For years, the Remount Foundation has supported the Wounded Warrior Wellness Program at the United States Air Force Academy with great success. Many veterans use the program to support their traditional mental health care and enjoy the very different focus and approach the equine assisted learning offers.
The success stories are unbelievable!
The suffering our veterans go through, the often-despicable abandonment when these soldiers need support the most, the isolation, and the often-destructive neuro conditions they have to handle are passed what humans should have to encounter.
I have worked with veterans and for the program for over seven years. I have spent hours in the saddle letting the electromagnetic field of the horse do its magic and the trails their therapeutic mastery.
Working one on one to support their individual needs was powerful and helpful to most, however, almost every single one voiced a concern for not being able to reconnect with their partner and their family. Most were worried about what their spouses had to endure and their children had to go through because of the trauma they had to work through.
Most sessions the veteran mentioned these worries which made me think that our program had limits to what we were supporting and helping with.
What about the families of the warrior? What about the caretaker who woke up to the nightmares and had to calm their spouse but still function in the morning to get the kids to school?

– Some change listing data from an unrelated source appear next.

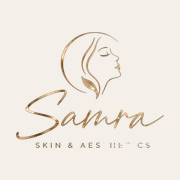
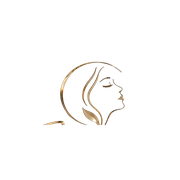
Rebuild welcome as HTML with clean lockup cutouts
Recreate transparent Samra logos from the original artwork (no cream plate),
drop the full-bleed target image + hotspot overlays, and compose the home
page with GateShell, live type, and real CTA buttons to match the target look.

diff --git a/clinic-management/src/app/globals.css b/clinic-management/src/app/globals.css
@@ -57,54 +57,6 @@ body {
   min-height: 100vh;
 }
 
-/* —— Public welcome: exact welcome-screen-target art + CTA hotspots —— */
-.welcome-target {
-  min-height: 100vh;
-  min-height: 100dvh;
-  display: grid;
-  place-items: center;
-  /* Match the mock’s champagne→sage field so letterboxing blends */
-  background: linear-gradient(152deg, #eddccc 0%, #e7ddd2 34%, #d5ddd4 68%, #c5d0c4 100%);
-  padding: 0;
-}
-
-.welcome-target__stage {
-  position: relative;
-  width: min(100vw, calc(100dvh * 864 / 1152));
-  max-width: 28rem;
-  line-height: 0;
-  animation: gate-in 560ms cubic-bezier(0.22, 1, 0.36, 1) both;
-}
-
-.welcome-target__art {
-  display: block;
-  width: 100%;
-  height: auto;
-}
-
-.welcome-target__hit {
-  position: absolute;
-  /* Calibrated to welcome-screen-target.jpg button pills */
-  top: 83.25%;
-  height: 4.6%;
-  border-radius: 999px;
-}
-
-.welcome-target__hit--staff {
-  left: 18.3%;
-  width: 31.1%;
-}
-
-.welcome-target__hit--checkin {
-  left: 52.9%;
-  width: 31.1%;
-}
-
-.welcome-target__hit:focus-visible {
-  outline: 2px solid var(--moss);
-  outline-offset: 3px;
-}
-
 a {
   color: inherit;
   text-decoration: none;
@@ -165,7 +117,13 @@ a {
 }
 
 .gate--open {
-  padding-block: clamp(2rem, 8vh, 4.5rem);
+  /* Match welcome-screen-target: one calm vertical composition */
+  min-height: 100vh;
+  min-height: 100dvh;
+  align-content: center;
+  place-items: center;
+  padding-block: clamp(1.75rem, 6vh, 3.25rem) clamp(2rem, 8vh, 4rem);
+  padding-inline: 1.25rem;
 }
 
 .gate__frame {
@@ -184,12 +142,15 @@ a {
 }
 
 .gate__frame--open {
-  width: min(34rem, 100%);
+  width: min(26rem, 100%);
   border: none;
   box-shadow: none;
   background: transparent;
   backdrop-filter: none;
   overflow: visible;
+  display: grid;
+  justify-items: center;
+  gap: 0;
 }
 
 .gate__brand {
@@ -199,11 +160,16 @@ a {
 }
 
 .gate__frame--open .gate__brand {
-  padding: 0 1rem 1.5rem;
+  padding: 0 0.5rem 1.35rem;
 }
 
 .gate__frame--open .brand-mark--gate {
-  width: min(18rem, 78vw);
+  /* Floating cutout — sized like the target mock lockup */
+  width: min(16.75rem, 72vw);
+}
+
+.gate__frame--open .brand-mark__img {
+  filter: drop-shadow(0 18px 36px rgba(26, 33, 28, 0.16));
 }
 
 .gate__eyebrow {
@@ -222,10 +188,11 @@ a {
 }
 
 .gate__frame--open .gate__body {
-  padding: 0.35rem 1.25rem 0;
+  padding: 0.15rem 0.25rem 0;
   justify-items: center;
   text-align: center;
-  gap: 1.1rem;
+  gap: 1rem;
+  width: 100%;
 }
 
 .gate__body h1 {
@@ -235,11 +202,16 @@ a {
   font-weight: 500;
   letter-spacing: -0.02em;
   line-height: 1.15;
+  color: var(--moss);
 }
 
 .gate__frame--open .gate__body h1 {
-  font-size: clamp(1.85rem, 4.6vw, 2.45rem);
-  max-width: 16ch;
+  font-size: clamp(1.9rem, 5vw, 2.35rem);
+  font-weight: 500;
+  letter-spacing: -0.025em;
+  line-height: 1.12;
+  max-width: 14ch;
+  color: #24312a;
 }
 
 .gate__lede {
@@ -250,8 +222,10 @@ a {
 }
 
 .gate__frame--open .gate__lede {
-  max-width: 38ch;
-  font-size: 1.02rem;
+  max-width: 34ch;
+  font-size: 0.98rem;
+  line-height: 1.55;
+  color: rgba(36, 49, 42, 0.72);
 }
 
 .gate__actions {
@@ -263,8 +237,28 @@ a {
 
 .gate__frame--open .gate__actions {
   justify-content: center;
-  margin-top: 0.75rem;
-  gap: 0.85rem;
+  margin-top: 1.35rem;
+  gap: 0.75rem;
+  width: 100%;
+}
+
+.gate__frame--open .gate__actions .btn {
+  min-width: 9.5rem;
+  min-height: 2.85rem;
+  padding-inline: 1.35rem;
+  font-size: 0.9rem;
+  font-weight: 500;
+}
+
+.gate__frame--open .btn--primary {
+  background: #2b3a31;
+  color: #f7f5f1;
+}
+
+.gate__frame--open .btn--ghost {
+  background: rgba(255, 252, 248, 0.55);
+  border-color: rgba(43, 58, 49, 0.32);
+  color: #2b3a31;
 }
 
 @keyframes gate-in {

diff --git a/clinic-management/src/app/page.tsx b/clinic-management/src/app/page.tsx
@@ -1,34 +1,29 @@
 import Link from "next/link";
-import Image from "next/image";
+import { GateShell } from "@/components/GateShell";
 
 /**
- * Public home — pixel-match docs/brand-samples/welcome-screen-target.jpg
- * with hotspots over the two CTA buttons.
+ * Public welcome — real HTML composition matching welcome-screen-target:
+ * floating gold lockup, serif headline, lede, and pill CTAs (no full-bleed image hotspots).
  */
 export default function HomePage() {
   return (
-    <main className="welcome-target">
-      <div className="welcome-target__stage">
-        <Image
-          src="/brand/welcome-screen-target.jpg"
-          alt="Samra Skin & Aesthetics — Thoughtful skin care, quietly refined."
-          width={864}
-          height={1152}
-          priority
-          unoptimized
-          className="welcome-target__art"
-        />
-        <Link
-          href="/staff/login"
-          className="welcome-target__hit welcome-target__hit--staff"
-          aria-label="Staff sign in"
-        />
-        <Link
-          href="/ipad"
-          className="welcome-target__hit welcome-target__hit--checkin"
-          aria-label="Clinic check-in"
-        />
+    <GateShell variant="open" logoHref={null}>
+      <h1>
+        Thoughtful skin
+        <br />
+        care, quietly refined.
+      </h1>
+      <p className="gate__lede">
+        Experience tranquility and expert care tailored to your skin&apos;s natural beauty.
+      </p>
+      <div className="gate__actions">
+        <Link className="btn btn--primary" href="/staff/login">
+          Staff sign in
+        </Link>
+        <Link className="btn btn--ghost" href="/ipad">
+          Clinic check-in
+        </Link>
       </div>
-    </main>
+    </GateShell>
   );
 }

diff --git a/clinic-management/src/components/BrandLogo.tsx b/clinic-management/src/components/BrandLogo.tsx
@@ -27,7 +27,7 @@ export function BrandLogo({
         src={placement === "rail" ? "/brand/samra-logo-320.png" : "/brand/samra-logo.png"}
         alt={BRAND.name}
         width={placement === "rail" ? 640 : 1600}
-        height={placement === "rail" ? 507 : 1268}
+        height={placement === "rail" ? 479 : 1198}
         priority={priority}
         className="brand-mark__img"
         unoptimized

What about the children who did not understand why a family members’ personality changed and needed so much more time alone and away?
What were we doing for the tribe of the warrior?
The answer was not much.
Yes, of course we invite families to come out and ‘hang out’ around horses and the healthy environment, but structured planned support to help families reconnect was not yet part of the program.
When I worked through this notion with Jeanne Springer the co-founder and program director of the Remount Foundation, she full heartedly agreed that Horse Boy (soon ATHENA) would be a great match, and addition to the already existing work we do. It would expand our tool box to reach even more families and support more individual needs.
Remount Foundation agreed to finance the training of volunteers and the president even provided ribs the second day of training.
All together we had ten people train in Horse Boy 1 from age 15-73.
An amazing crew of equine specialists, passionate volunteers, and educators took a two-day training at the USAFA Equestrian Center, starting off at 65 degrees and braving a 19-degree snowstorm the second day!
Engagement was incredible, collaboration, sharing of tools and experiences helped everybody grow and feel empowered and encouraged.
Discussions went from very depressing issues of suicide rates exploding 200% in 10-14 years old teens, to individual experiences of PTSD, trauma, to encouraging success stories with grouchy donkeys ‘loveing’ on needy people, endless healing horse rides, environment and freedom experiences, and the heart of it all connection building.
The similarities between autism, depression, and PTSD were stunning to me.
My own daughter volunteered, and a while ago was also diagnosed with severe depression and a quote came to mind for all of these conditions, they have to “overcome paralyzing, neurologically driven anxiety and fear.” (Isaacson, R. The Horse Boy, Back Bay Books, 2009) and ATHENA’s (Horse Boy’s) strategies and tools can help overcome this.
Some incredibly clever combination of former knowledge changed the way we can help with neurological challenges.
Let the journey begin!